There is another newer business in which Synopsys and Cadence also compete called “Design for Manufacturing.” (It has its own DFM acronym, as seems obligatory in anything connected to chips.) DFM uses something else called Technology Computer Aided Design (TCAD of course), which enables three-dimensional visualization of individual transistors in a chip design.
Every “fab,” or chip manufacturing plant, has its own recipe for making transistors. At the infinitesimal scales at which chips are now made, a design that worked in one fab might not work in another, because of atomic-level peculiarities of the process. A company would use DFM software to study and adapt for one fab’s transistor designs and then, as de Geus says, “use that information in the chip design where you are using 79 million of those transistors.”

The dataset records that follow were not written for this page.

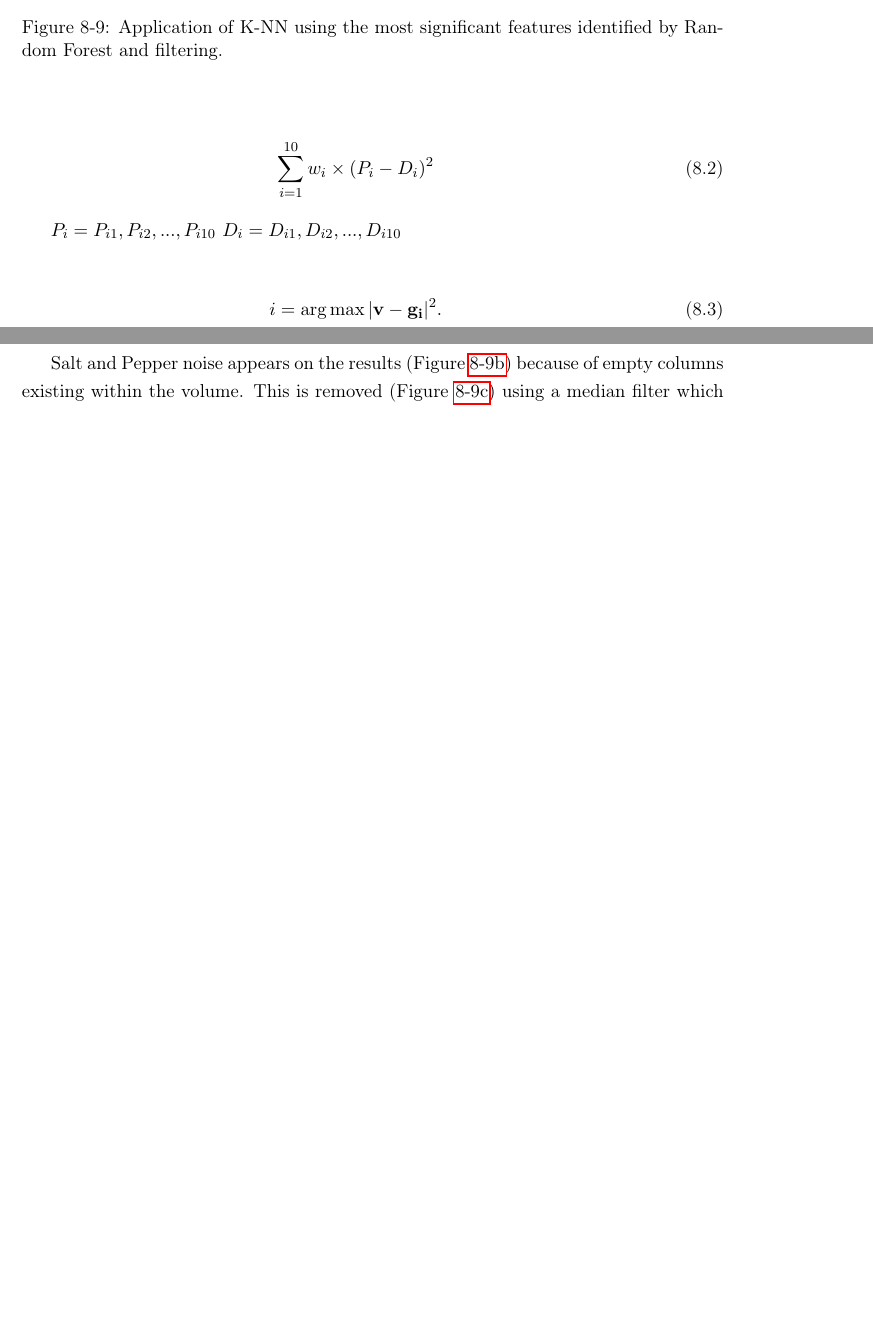
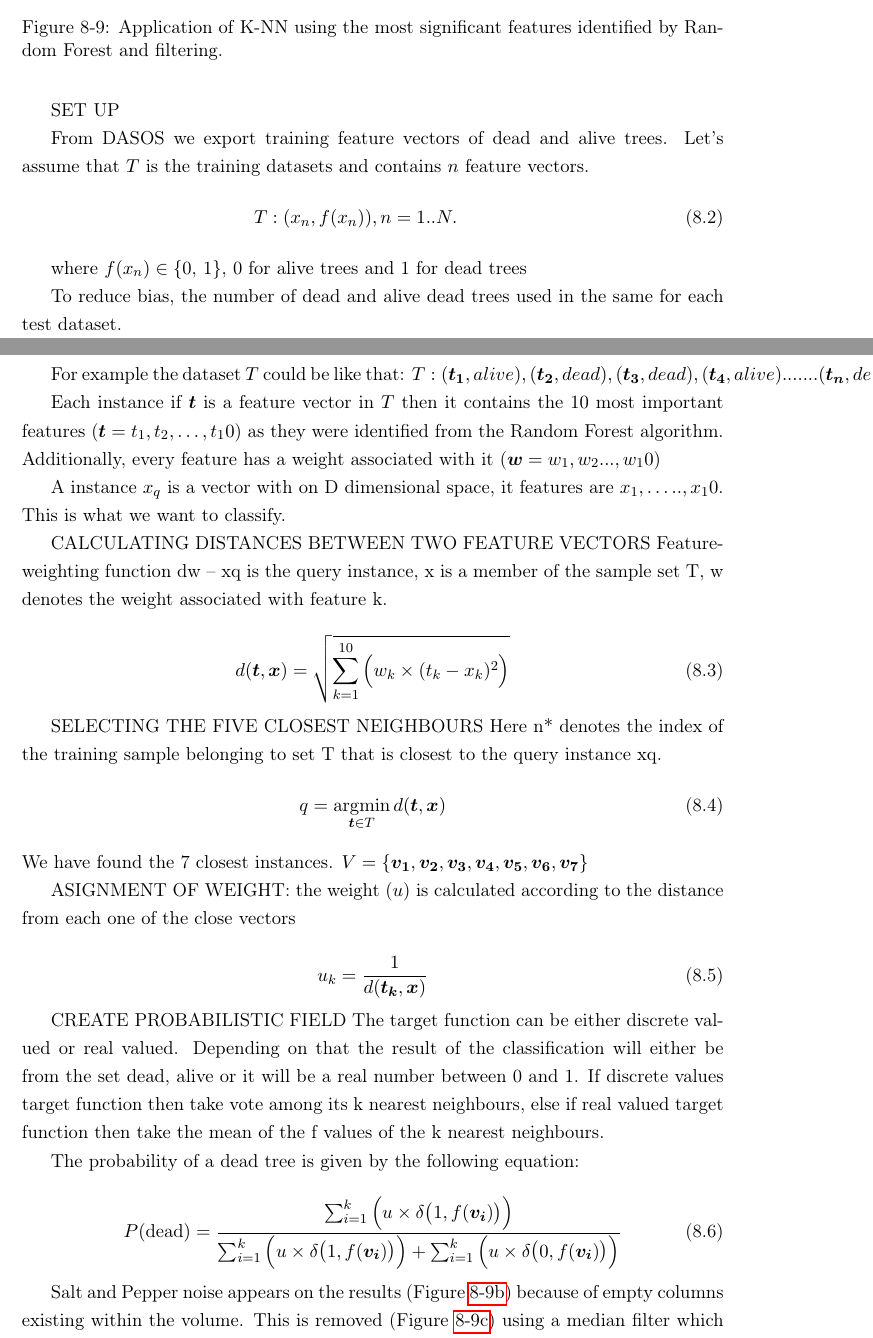
Before and after one commit to Art-n-MathS/ThesisDrMiltiadouTexFiles, a LaTeX thesis (main.tex, which reads tex/Classifications.tex): two parts of pages 37 and 38 of 81 before the commit and two parts of pages 36 and 37 of 51 after it, joined at a grey line, cut so that both start at the same text, the shorter picture padded with empty space. Compiled offline with pdfLaTeX.

Commit message:
Wrote all mathematical notations of K-NN), I need to sort the k-nn section, correct the rest by removing the word prior and add the seed grownth algorithm

```diff
--- a/tex/Classifications.tex
+++ b/tex/Classifications.tex
@@ -363,23 +366,57 @@ P = P(dead)/(P(dead)+P(alive))
+\par SET UP
+\par From DASOS we export training feature vectors of dead and alive trees. Let’s assume that  $T$ is the training datasets and contains $n$ feature vectors.
+\begin{eqnarray}
+T  : (x_n, f(x_n)), n=1..N.
 \end{eqnarray}
 
-\begin{eqnarray}
-\sum_{i=1}^{10} w_i \times (P_i-D_i)^2
-\end{eqnarray}
+where $f(x_n) \in \{\textrm{0, 1} \}$, 0 for alive trees and 1 for dead trees
+
+To reduce bias, the number of dead and alive dead trees used in the same for each test dataset.
+
+For example the dataset $T$ could be like that: $ T: (\boldsymbol{t_1}, alive), (\boldsymbol{t_2}, dead), (\boldsymbol{t_3}, dead), (\boldsymbol{t_4}, alive) . ...... (\boldsymbol{t_n}, dead)$
+
+
+\par Each instance if $\boldsymbol{t}$ is a feature vector in $T$ then it contains the $10$ most important features ($\boldsymbol{t}={t_1, t_2, … , t_10}$) as they were identified from the Random Forest algorithm. Additionally, every feature has a weight associated with it ($\boldsymbol{w}={w_1,w_2 ... ,w_10} $)
+
+
+A instance $x_q$ is a vector with on D dimensional space, it features are ${x_1, ….., x_10}$. This is what we want to classify.
+
+
+CALCULATING DISTANCES BETWEEN TWO FEATURE VECTORS
+Feature-weighting function dw – xq is the query instance, x is a member of the sample set T, w denotes the weight associated with feature k.
+
+
+\begin{equation}
+d(\boldsymbol{t},\boldsymbol{x}) = \sqrt{\sum_{k=1}^{10}{ \Big(w_k \times (t_k-x_k)^2 \Big)}}
+\end{equation}
 
 
 
 
+SELECTING THE FIVE CLOSEST NEIGHBOURS
+Here n* denotes the index of the training sample belonging to set T that is closest to the query instance xq.
+\begin{equation}
+q = \operatornamewithlimits{argmin}_{\boldsymbol{t} \in T} d(\boldsymbol{t},\boldsymbol{x})
+\end{equation}
+ We have found the 7 closest instances. $V = \{\boldsymbol{v_1}, \boldsymbol{v_2}, \boldsymbol{v_3}, \boldsymbol{v_4}, \boldsymbol{v_5}, \boldsymbol{v_6}, \boldsymbol{v_7}\} $
 
+ASIGNMENT OF WEIGHT: the weight ($u$) is calculated according to the distance from each one of the close vectors
 
-$P_i = {P_{i1},P_{i2}, ... , P_{i10}}$
-$D_i = {D_{i1},D_{i2}, ... , D_{i10}}$
+\begin{equation}
+u_k = \frac{1}{d(\boldsymbol{t_k}, \boldsymbol{x})}
+\end{equation}
 
 
 
+CREATE PROBABILISTIC FIELD
+The target function can be either discrete valued or real valued. Depending on that the result of the classification will either be from the set {dead, alive} or it will be a real number between 0 and 1.
+If discrete values target function then take vote among its k nearest neighbours, else if real valued target function then take the mean of the f values of the k nearest neighbours.
 
-	\begin{eqnarray}
-	i = \arg\max{{|\mathbf{v}-\mathbf{g_i}|^2}} .
-	\end{eqnarray}
+The probability of a dead tree is given by the following equation:
+
+\begin{equation}
+P(\textrm{dead}) =  \frac{\sum_{i=1}^{k}{ \Big(u \times \delta \big(1,f(\boldsymbol{v_i})\big)\Big)}}{ \sum_{i=1}^{k}{\Big(u \times \delta \big(1,f(\boldsymbol{v_i})\big)\Big)} + \sum_{i=1}^{k}{ \Big(u \times \delta \big(0,f(\boldsymbol{v_i})\big)\Big)}}
+\end{equation}
 
 
 
```
Also changed, not shown: main.tex (+2 -2 lines), img/dead/DASOSsPriors.png, tex/Classifications.tex (15 more changed lines).
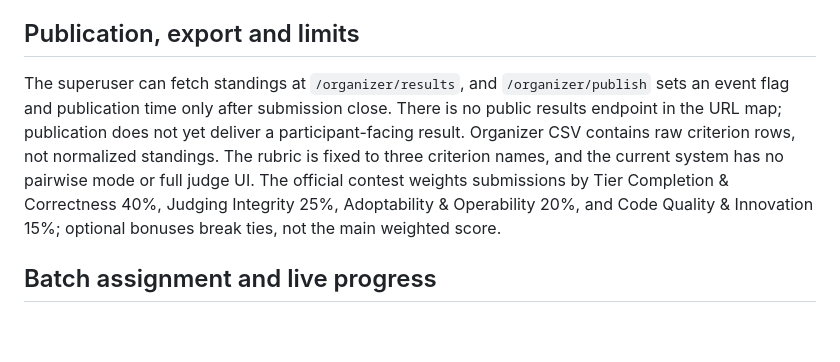
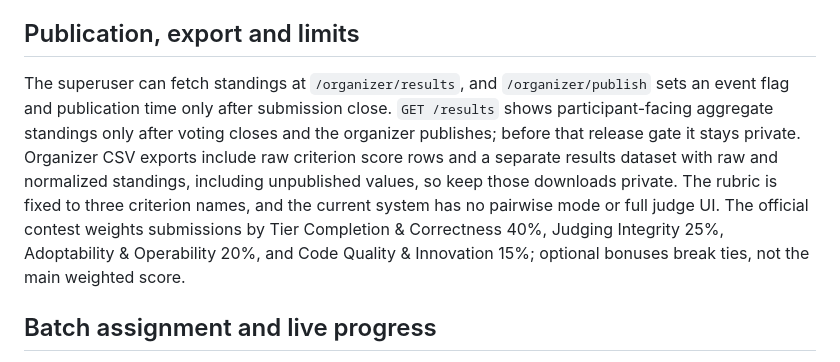
Before and after one commit to muffedd/raptorgate-dogfood-2026, a Markdown page: JUDGING.md, the part around the change. Rendered like a GitHub page; blank space fills up the shorter version.

Commit message:
Correct judging results and export documentation

```diff
--- a/JUDGING.md
+++ b/JUDGING.md
@@ -18,7 +18,7 @@ For each judge, calculate mean `mu_j` and population standard deviation `sigma_j
 
 ## Publication, export and limits
 
-The superuser can fetch standings at `/organizer/results`, and `/organizer/publish` sets an event flag and publication time only after submission close. There is no public results endpoint in the URL map; publication does not yet deliver a participant-facing result. Organizer CSV contains raw criterion rows, not normalized standings. The rubric is fixed to three criterion names, and the current system has no pairwise mode or full judge UI. The official contest weights submissions by Tier Completion & Correctness 40%, Judging Integrity 25%, Adoptability & Operability 20%, and Code Quality & Innovation 15%; optional bonuses break ties, not the main weighted score.
+The superuser can fetch standings at `/organizer/results`, and `/organizer/publish` sets an event flag and publication time only after submission close. `GET /results` shows participant-facing aggregate standings only after voting closes and the organizer publishes; before that release gate it stays private. Organizer CSV exports include raw criterion score rows and a separate results dataset with raw and normalized standings, including unpublished values, so keep those downloads private. The rubric is fixed to three criterion names, and the current system has no pairwise mode or full judge UI. The official contest weights submissions by Tier Completion & Correctness 40%, Judging Integrity 25%, Adoptability & Operability 20%, and Code Quality & Innovation 15%; optional bonuses break ties, not the main weighted score.
 
 ## Batch assignment and live progress
 
```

So, for example, a so-called “foundry” company like Taiwan Semiconductor, which fabricates chips, might share its unique transistor characteristics with nVidia, a “fabless” chip company that designs chips that incorporate tens of millions of those transistors (using Synopsys software).
Finally, Synopsys has a fourth business that has taken off in the last couple years. As chips get more and more complex, a market has developed for pre-designed components. So Synopsys sells complete modular chip architectures for things like USB connections.
This intellectual property business takes EDA in a totally new direction, but de Geus says it’s a natural consequence of the industry’s evolution. “When any high tech field matures, innovation moves from point innovation to systemic innovation,” he says.
So Synopsys is now a company that builds the basic software for chip design, goes down into the atomic guts of the silicon, and takes complete designed components into systems.
The industry, and Synopsys, had a bad year in 2004. Its stock dropped in half, partly because of a move toward selling more software on a subscription model, which significantly reduced revenues, since many sales were formerly recognized up front.
But the company’s sophisticated at-the-crossroads formula seems to be working now. The stock is up over 20 percent in the last year. To learn more, visit the web on your cellphone.